• GIVEN RECORDS
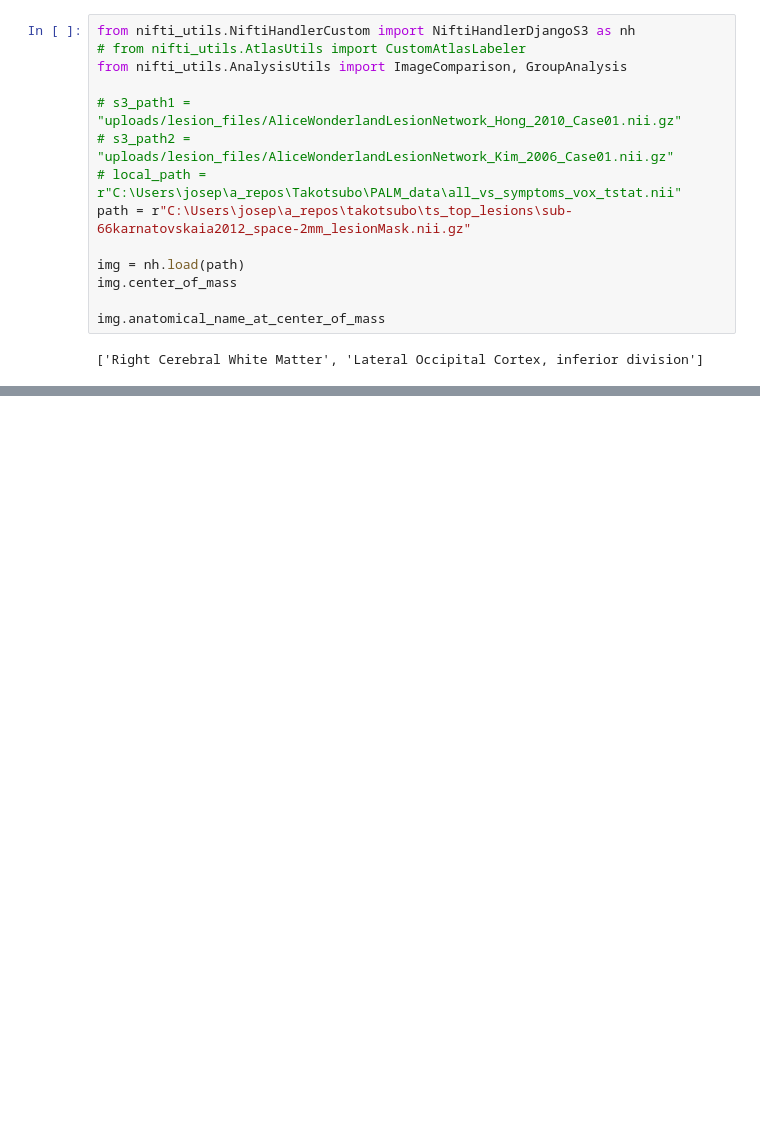
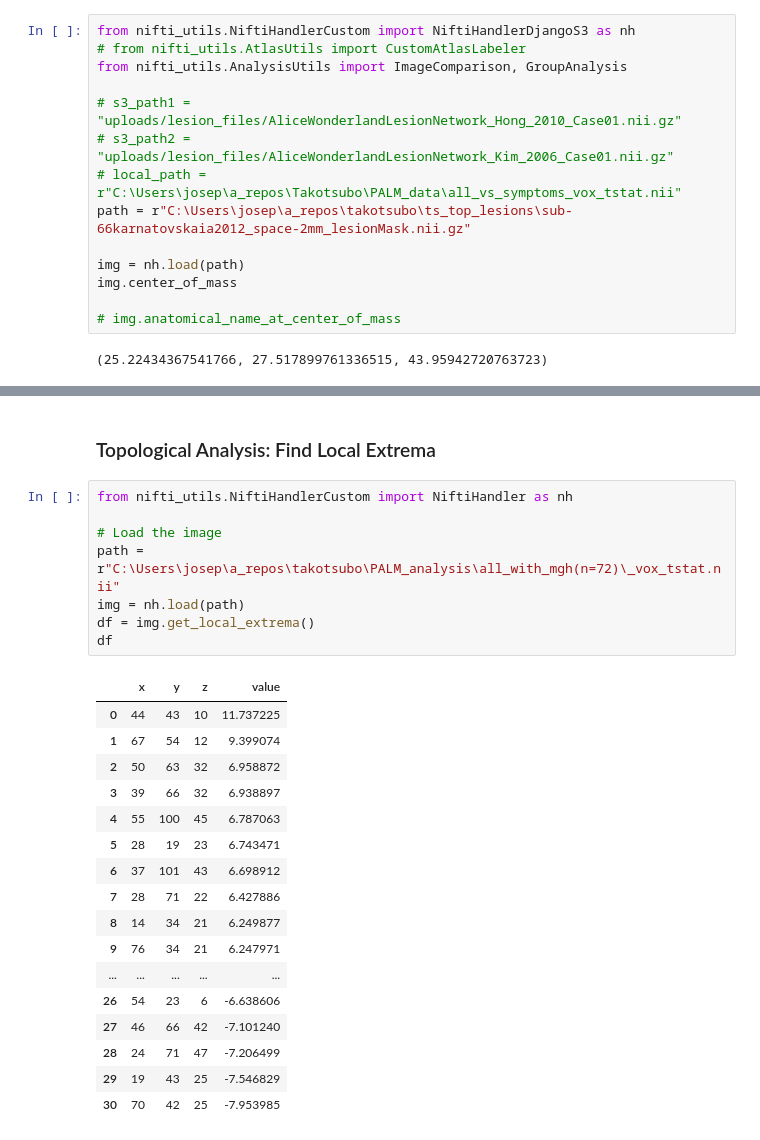
Before and after one commit to JosephIsaacTurner/NiftiHandler, a Jupyter notebook: test.ipynb, the cells around one changed output, grey strips where cells are left out. Cells and saved outputs as stored; diff of their text form; blank space fills up the shorter version.

```diff
--- a/test.ipynb
+++ b/test.ipynb
@@ -11,9 +11,9 @@ path = r"C:\Users\josep\a_repos\takotsubo\ts_top_lesions\sub-66karnatovskaia2012
 img = nh.load(path)
 img.center_of_mass
 
-img.anatomical_name_at_center_of_mass
+# img.anatomical_name_at_center_of_mass
 # %% [output]
-['Right Cerebral White Matter', 'Lateral Occipital Cortex, inferior division']
+(25.22434367541766, 27.517899761336515, 43.95942720763723)
 # %%
 emotion_regulation1 = r"C:\Users\josep\a_repos\Takotsubo\emotion_regulation_data\Figure_3C.nii"
 emotion_regulation2 = r"C:\Users\josep\a_repos\Takotsubo\emotion_regulation_data\Figure_4A.nii"
@@ -33,3 +33,31 @@ display(df1)
 | 0 | -0.212197 | C:\Users\josep\a_repos\Takotsubo\... | C:\Users\josep\a_repos\Takotsubo\... | emotion_regulation1 | emotion_regulation2 |
 | 1 | -0.134790 | C:\Users\josep\a_repos\Takotsubo\... | C:\Users\josep\a_repos\Takotsubo\... | emotion_regulation1 | medulla_func_t |
 | 2 | 0.033760 | C:\Users\josep\a_repos\Takotsubo\... | C:\Users\josep\a_repos\Takotsubo\... | emotion_regulation2 | medulla_func_t |
+# %% [markdown]
+### Topological Analysis: Find Local Extrema
+# %%
+from nifti_utils.NiftiHandlerCustom import NiftiHandler as nh
+
+# Load the image
+path = r"C:\Users\josep\a_repos\takotsubo\PALM_analysis\all_with_mgh(n=72)\_vox_tstat.nii"
+img = nh.load(path)
+df = img.get_local_extrema()
+df
+# %% [output]
+|  | x | y | z | value |
+| 0 | 44 | 43 | 10 | 11.737225 |
+| 1 | 67 | 54 | 12 | 9.399074 |
+| 2 | 50 | 63 | 32 | 6.958872 |
+| 3 | 39 | 66 | 32 | 6.938897 |
+| 4 | 55 | 100 | 45 | 6.787063 |
+| 5 | 28 | 19 | 23 | 6.743471 |
+| 6 | 37 | 101 | 43 | 6.698912 |
+| 7 | 28 | 71 | 22 | 6.427886 |
+| 8 | 14 | 34 | 21 | 6.249877 |
+| 9 | 76 | 34 | 21 | 6.247971 |
+| ... | ... | ... | ... | ... |
+| 26 | 54 | 23 | 6 | -6.638606 |
+| 27 | 46 | 66 | 42 | -7.101240 |
+| 28 | 24 | 71 | 47 | -7.206499 |
+| 29 | 19 | 43 | 25 | -7.546829 |
+| 30 | 70 | 42 | 25 | -7.953985 |
```
Also changed, not shown: parts of 4 cells of this notebook, 3 other files.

• PROBLEM
Please print the data above once more, exactly as it appears, with no pictures.

• OUTPUT FOR THIS TASK
Before and after one commit to JosephIsaacTurner/NiftiHandler, a Jupyter notebook: test.ipynb, the cells around one changed output, grey strips where cells are left out. Cells and saved outputs as stored; diff of their text form; blank space fills up the shorter version.

```diff
--- a/test.ipynb
+++ b/test.ipynb
@@ -11,9 +11,9 @@ path = r"C:\Users\josep\a_repos\takotsubo\ts_top_lesions\sub-66karnatovskaia2012
 img = nh.load(path)
 img.center_of_mass
 
-img.anatomical_name_at_center_of_mass
+# img.anatomical_name_at_center_of_mass
 # %% [output]
-['Right Cerebral White Matter', 'Lateral Occipital Cortex, inferior division']
+(25.22434367541766, 27.517899761336515, 43.95942720763723)
 # %%
 emotion_regulation1 = r"C:\Users\josep\a_repos\Takotsubo\emotion_regulation_data\Figure_3C.nii"
 emotion_regulation2 = r"C:\Users\josep\a_repos\Takotsubo\emotion_regulation_data\Figure_4A.nii"
@@ -33,3 +33,31 @@ display(df1)
 | 0 | -0.212197 | C:\Users\josep\a_repos\Takotsubo\... | C:\Users\josep\a_repos\Takotsubo\... | emotion_regulation1 | emotion_regulation2 |
 | 1 | -0.134790 | C:\Users\josep\a_repos\Takotsubo\... | C:\Users\josep\a_repos\Takotsubo\... | emotion_regulation1 | medulla_func_t |
 | 2 | 0.033760 | C:\Users\josep\a_repos\Takotsubo\... | C:\Users\josep\a_repos\Takotsubo\... | emotion_regulation2 | medulla_func_t |
+# %% [markdown]
+### Topological Analysis: Find Local Extrema
+# %%
+from nifti_utils.NiftiHandlerCustom import NiftiHandler as nh
+
+# Load the image
+path = r"C:\Users\josep\a_repos\takotsubo\PALM_analysis\all_with_mgh(n=72)\_vox_tstat.nii"
+img = nh.load(path)
+df = img.get_local_extrema()
+df
+# %% [output]
+|  | x | y | z | value |
+| 0 | 44 | 43 | 10 | 11.737225 |
+| 1 | 67 | 54 | 12 | 9.399074 |
+| 2 | 50 | 63 | 32 | 6.958872 |
+| 3 | 39 | 66 | 32 | 6.938897 |
+| 4 | 55 | 100 | 45 | 6.787063 |
+| 5 | 28 | 19 | 23 | 6.743471 |
+| 6 | 37 | 101 | 43 | 6.698912 |
+| 7 | 28 | 71 | 22 | 6.427886 |
+| 8 | 14 | 34 | 21 | 6.249877 |
+| 9 | 76 | 34 | 21 | 6.247971 |
+| ... | ... | ... | ... | ... |
+| 26 | 54 | 23 | 6 | -6.638606 |
+| 27 | 46 | 66 | 42 | -7.101240 |
+| 28 | 24 | 71 | 47 | -7.206499 |
+| 29 | 19 | 43 | 25 | -7.546829 |
+| 30 | 70 | 42 | 25 | -7.953985 |
```
Also changed, not shown: parts of 4 cells of this notebook, 3 other files.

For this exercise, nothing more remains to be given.